There are no bid sheets.
You see four items and no bid sheets.
Your silent auction can now “go digital” through the use of handheld bidding devices. There are a few companies offering this technology and each has its own approach.
At this auction, guests were handed an electronic device (it was the size of a cell phone) when they registered. They carried it with them and when they wanted to bid, they entered the item number and pressed a button to record their bid.
The wireless network allowed them to bid wherever they were … in front of the item, sitting at their table, or in the bathroom.

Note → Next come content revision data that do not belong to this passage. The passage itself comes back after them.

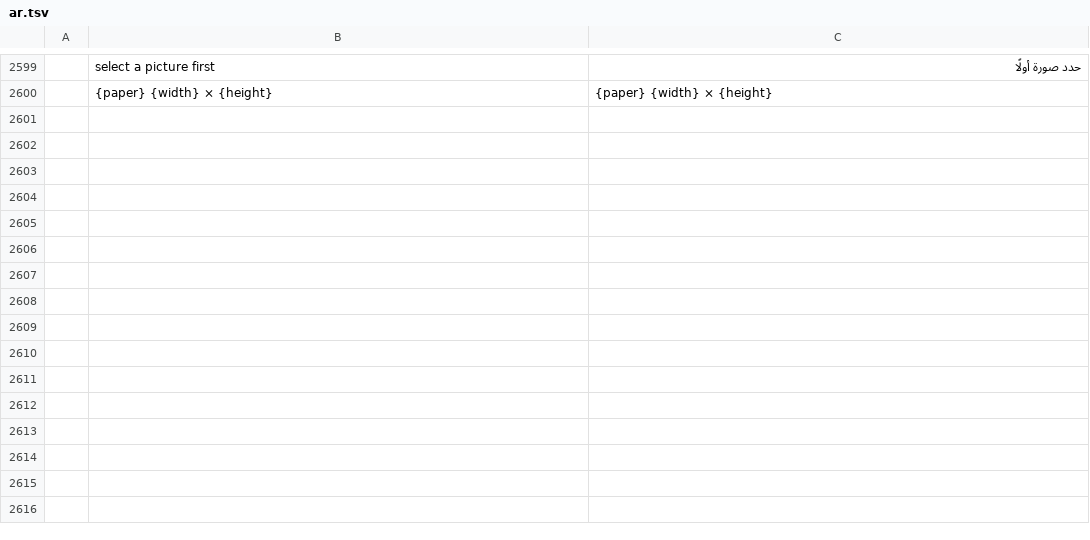
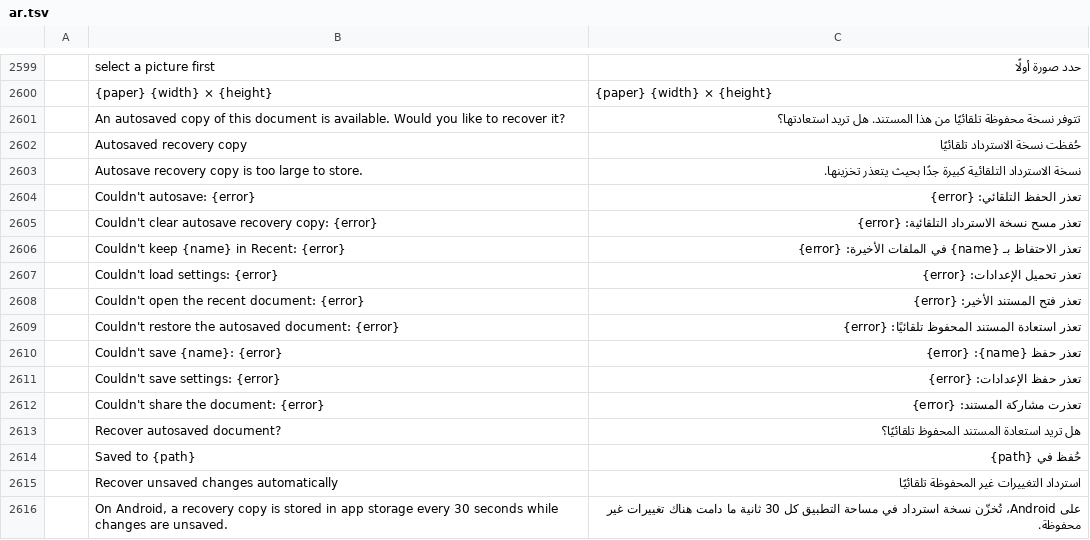
Before and after one commit to ZULFIQARALHMOOD/fotry, a TSV file: crates/ui-egui/src/i18n/ar.tsv, drawn as a sheet; only a part is shown, gaps mark what is left out; the diff names each change by its address in the sheet, - before the commit and + after, or states it on an @@ line.

Commit message:
WIP: persist settings and file saving for Capacitor

```diff
--- a/crates/ui-egui/src/i18n/ar.tsv
+++ b/crates/ui-egui/src/i18n/ar.tsv
+row 2601:  | An autosaved copy of this document is available. Would you like to recover it? | تتوفر نسخة محفوظة تلقائيًا من هذا المستند. هل تريد استعادتها؟
+row 2602:  | Autosaved recovery copy | حُفظت نسخة الاسترداد تلقائيًا
+row 2603:  | Autosave recovery copy is too large to store. | نسخة الاسترداد التلقائية كبيرة جدًا بحيث يتعذر تخزينها.
+row 2604:  | Couldn't autosave: {error} | تعذر الحفظ التلقائي: {error}
+row 2605:  | Couldn't clear autosave recovery copy: {error} | تعذر مسح نسخة الاسترداد التلقائية: {error}
+row 2606:  | Couldn't keep {name} in Recent: {error} | تعذر الاحتفاظ بـ {name} في الملفات الأخيرة: {error}
+row 2607:  | Couldn't load settings: {error} | تعذر تحميل الإعدادات: {error}
+row 2608:  | Couldn't open the recent document: {error} | تعذر فتح المستند الأخير: {error}
+row 2609:  | Couldn't restore the autosaved document: {error} | تعذر استعادة المستند المحفوظ تلقائيًا: {error}
+row 2610:  | Couldn't save {name}: {error} | تعذر حفظ {name}: {error}
+row 2611:  | Couldn't save settings: {error} | تعذر حفظ الإعدادات: {error}
+row 2612:  | Couldn't share the document: {error} | تعذرت مشاركة المستند: {error}
+row 2613:  | Recover autosaved document? | هل تريد استعادة المستند المحفوظ تلقائيًا؟
+row 2614:  | Saved to {path} | حُفظ في {path}
+row 2615:  | Recover unsaved changes automatically | استرداد التغييرات غير المحفوظة تلقائيًا
+row 2616:  | On Android, a recovery copy is stored in app storage every 30 seconds while changes are unsaved. | على Android، تُخزّن نسخة استرداد في مساحة التطبيق كل 30 ثانية ما دامت هناك تغييرات غير محفوظة.
```
Also changed, not shown: crates/ui-egui/src/i18n/tr.tsv, 11 other files.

The devices were used in the silent auction and cash appeal. They weren’t used for the live auction, and generally aren’t.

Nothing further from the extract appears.